Basic Bird Flu Facts
The new avian influenza viruses are in the H5N1, H5N8, and H5N2 categories. The "H" and the "N" in the name of a flu virus refer to the antigens they produce, the particles they emit that interact with the human immune system. There are 17 different H antigens and nine different N antigens.
H5N1 is the bird flu virus that caused an epidemic in 2009. It had become much less lethal, which enables it to travel much more widely. Exceptionally lethal viruses tend to kill off their hosts before they can infect others. There is a vaccine for H5N1.
H5N8 is another virus that can infect both birds and people. Its symptoms are usually "flu like" in people. It just causes sniffles, mild coughing, headaches, and a low fever.
H5N2 is the main virus spreading through the Midwest now. It is not known to cause symptoms in humans. It affects many different kinds of birds, usually causing only mild symptoms. However, some strains of H5N2, like those now epidemic in the Midwest, can kill commercial poultry en masse.

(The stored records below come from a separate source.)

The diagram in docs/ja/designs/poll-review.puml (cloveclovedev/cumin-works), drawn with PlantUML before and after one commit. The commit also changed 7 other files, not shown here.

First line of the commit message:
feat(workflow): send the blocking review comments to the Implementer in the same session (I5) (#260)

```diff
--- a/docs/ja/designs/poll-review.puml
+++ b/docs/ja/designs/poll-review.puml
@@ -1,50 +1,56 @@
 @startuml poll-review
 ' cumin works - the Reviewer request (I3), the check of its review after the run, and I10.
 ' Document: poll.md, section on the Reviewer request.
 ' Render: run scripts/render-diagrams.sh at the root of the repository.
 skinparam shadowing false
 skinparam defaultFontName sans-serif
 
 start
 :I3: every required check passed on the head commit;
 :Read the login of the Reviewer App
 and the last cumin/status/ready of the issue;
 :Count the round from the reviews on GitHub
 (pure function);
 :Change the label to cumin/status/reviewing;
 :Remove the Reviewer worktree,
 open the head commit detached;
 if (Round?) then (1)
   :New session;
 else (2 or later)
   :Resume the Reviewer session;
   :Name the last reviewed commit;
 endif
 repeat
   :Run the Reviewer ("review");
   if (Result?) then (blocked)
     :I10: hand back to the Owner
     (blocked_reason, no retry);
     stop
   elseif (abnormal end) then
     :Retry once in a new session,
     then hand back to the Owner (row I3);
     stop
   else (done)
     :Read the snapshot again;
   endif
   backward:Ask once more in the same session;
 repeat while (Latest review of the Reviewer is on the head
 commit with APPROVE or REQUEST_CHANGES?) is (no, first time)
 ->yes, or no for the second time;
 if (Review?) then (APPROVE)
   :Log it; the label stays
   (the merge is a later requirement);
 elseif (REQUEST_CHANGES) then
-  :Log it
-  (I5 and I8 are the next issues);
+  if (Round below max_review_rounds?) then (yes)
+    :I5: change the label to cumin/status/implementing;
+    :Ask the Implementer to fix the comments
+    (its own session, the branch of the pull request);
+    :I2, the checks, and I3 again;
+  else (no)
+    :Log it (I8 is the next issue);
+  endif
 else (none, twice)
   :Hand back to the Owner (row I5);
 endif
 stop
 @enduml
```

There is a flu vaccine for birds. It's used in China to protect flocks of chickens, ducks, and geese. However, there is no vaccine for H5N8 and H5N2 for people that covers the strains going around in the US right now.
How Is Bird Flu Spread?
It is important to understand that the current outbreak of bird flu is an epidemic (regional outbreak), not a pandemic (global outbreak), and it is currently limited to birds. However, the US government is sufficiently concerned that H5N2 could become a permanent problemin the United States that it has assigned 365 US Food and Agriculture Department workers to controlling the infection's spread.
Bird flu is spread when birds (or people) come in contact with the droppings, saliva, or nasal secretions of infected birds. The virus can also linger on the surfaces of cages. People can contract the virus when they handle dead birds, sick birds, bird manures, or when they prepare birds to be eaten.
It takes more than casual contact for humans to come down with bird flu. Usually repeated exposure to large numbers of dead birds or large amounts of poultry manure is required. Human-to-human transmission of the disease, at least in its current form, has never been reported.